Roche's bread-and-butter cancer drugs--Rituxan, Avastin and Herceptin--delivered once again in the third quarter, and now the Swiss drugmaker expects 2015 to turn out better than it previously had forecast.
Partners Amgen and Allergan say their knockoff of Roche's blockbuster Avastin proved itself on par with its reference product, putting the pair a step closer to biting into the cancer drug's billions in annual revenue.
The French government recently said "oui" to Roche's ($RHHBY) cancer drug Avastin as a cheap, off-label treatment for the blinding eye disease wet age-related macular degeneration (AMD), prompting a resounding "non" from the pharma industry, which is none-too-pleased with the country's latest move.
Earlier this year, Regeneron scored a win when its eye drug Eylea outperformed a pair of Roche meds in a head-to-head study. And now, that win is paying off.
Celldex has added another round of positive data demonstrating that its brain cancer vaccine rindopepimut--more formally called Rintega and less formally "rindo"--provided a clear though relatively modest average survival benefit for recurrent glioblastoma patients in a Phase II study. And with the initial data set from Phase III looming later in the year, the biotech is carefully moving forward with its ongoing dialogue with regulators to gauge just how receptive they may be to speeding up an approval.
Roche's Avastin has been on the market for more than a decade and boasts a long list of valuable approvals. But Roche is not sitting back the status quo, and continues to submit the drug for new uses. Now, the company racked up yet another OK for Avastin, scoring European approval for the drug in combination with chemotherapy to treat women with advanced cervical cancer months after the company got a similar decision from stateside regulators.
Did Novartis and Roche campaign against study data supporting cheap Avastin eye injections as a substitute for their own purpose-made vision drug Lucentis? The BMJ says they did, aiming to "undermine and divert attention" from trials pitting Lucentis against the much cheaper treatment.
How did Genentech persuade physicians to switch from $50-a-dose Avastin to $2000-a-dose Lucentis? According to The New York Times, consultation payments may have had something to do with it.

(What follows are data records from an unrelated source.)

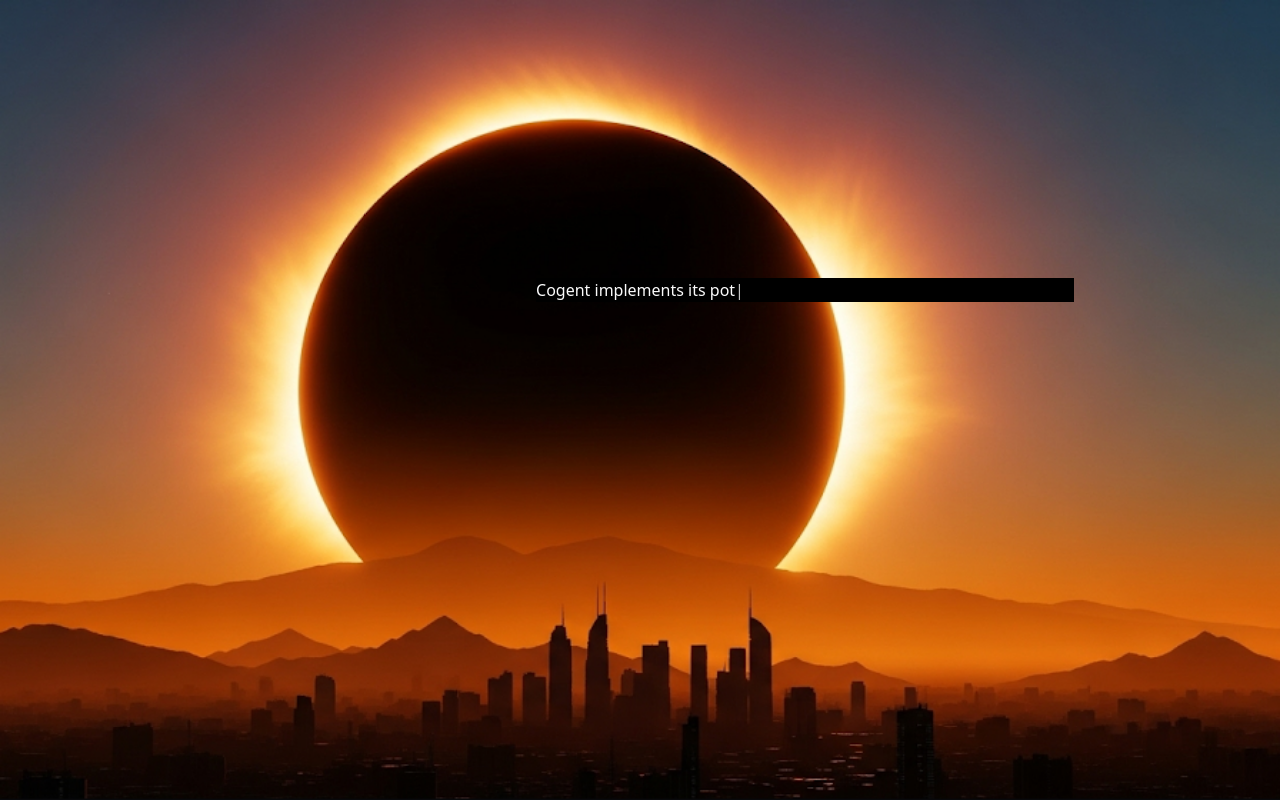
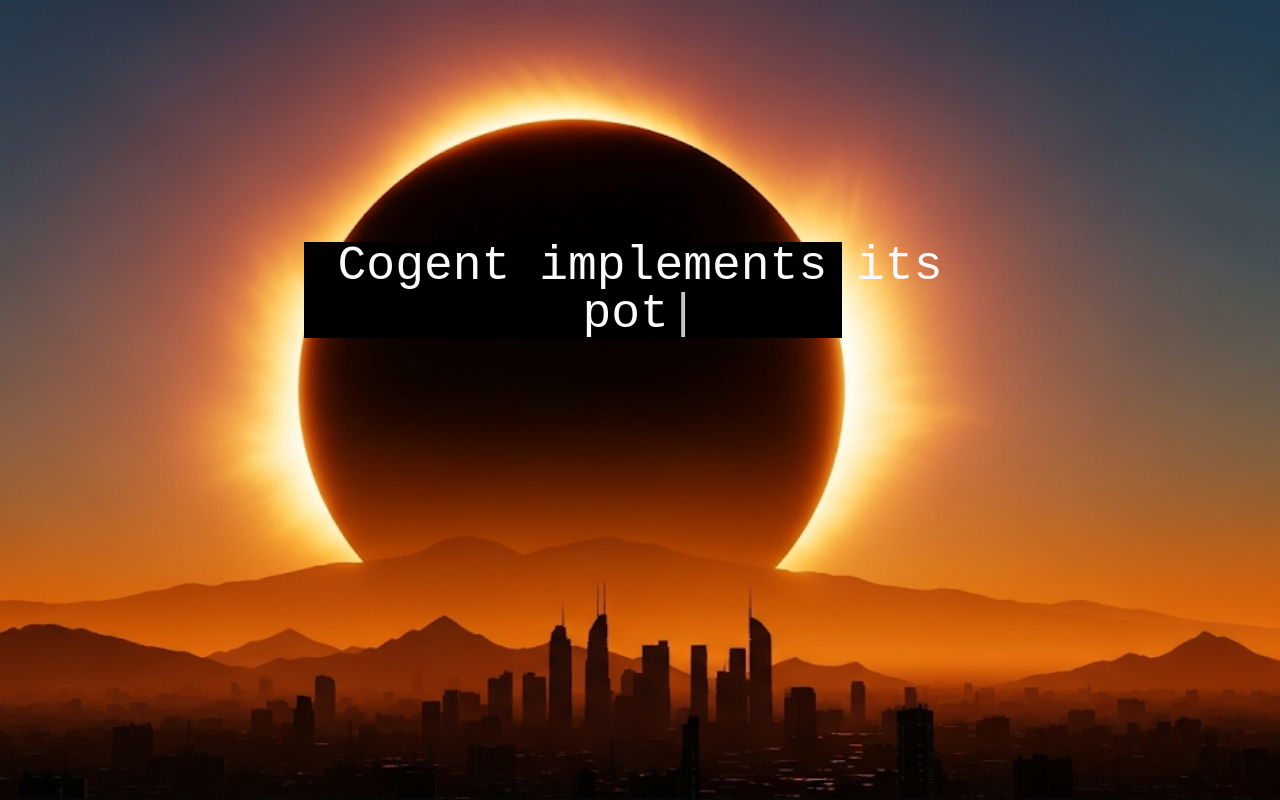
Before and after one commit to IsaacWLloyd/cogent-frontend, a React (Vite) app: page / in a window 1280 px wide. Shown: the top 800 px of the page. Built offline with nearby package versions, Linux system fonts and the light colour scheme.

Commit message:
Updated typing-animation.tsx

```diff
--- a/src/components/ui/typing-animation.tsx
+++ b/src/components/ui/typing-animation.tsx
@@ -97,11 +97,7 @@
           tempElement.textContent = currentText
 
           document.body.appendChild(tempElement)
-          let padding = 32 // Default padding
-          if (currentPhraseIndex === 0) padding = 32 // First phrase needs a bit more
-          else if (currentPhraseIndex === 1) padding = 80 // Second phrase needs a lot more
-          else if (currentPhraseIndex === 2) padding = 60 // Third phrase needs moderate amount more
-          const width = tempElement.offsetWidth + padding
+          const width = tempElement.offsetWidth + 28 // Add more padding for better fit
           document.body.removeChild(tempElement)
 
           setBackgroundWidth(width)
@@ -117,11 +113,7 @@
       tempElement.textContent = currentText
 
       document.body.appendChild(tempElement)
-          let padding = 48 // Default padding
-          if (currentPhraseIndex === 0) padding = 32 // First phrase needs a bit more
-          else if (currentPhraseIndex === 1) padding = 80 // Second phrase needs a lot more
-          else if (currentPhraseIndex === 2) padding = 60 // Third phrase needs moderate amount more
-          const width = tempElement.offsetWidth + padding
+      const width = tempElement.offsetWidth + 48 // Add more padding for better fit
       document.body.removeChild(tempElement)
 
       setBackgroundWidth(width)
@@ -171,10 +163,7 @@
   }, [currentText, currentPhraseIndex, isTyping, phrases, isComplete, hasStarted])
 
   return (
-    <span
-      id={triggerOnScroll ? 'typing-animation-trigger' : undefined}
-      className="relative inline-block"
-    >
+    <span className={`relative ${className}`} id={triggerOnScroll ? 'typing-animation-trigger' : undefined}>
       <span
         className="absolute inset-0 bg-black transition-all duration-75 ease-out"
         style={{
```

A U.S. oncologist who thought he was getting a great deal on drugs that were almost the same thing as Avastin has found they will cost him an extra $2 million and a federal misdemeanor conviction.
Roche's Avastin is now two-for-two on converting recent FDA priority review designations into label expansions. Just three months after the cancer giant nabbed the agency's blessing for use in cervical cancer, regulators have approved the drug in combination with chemotherapy as a treatment for platinum-resistant, recurrent ovarian cancer.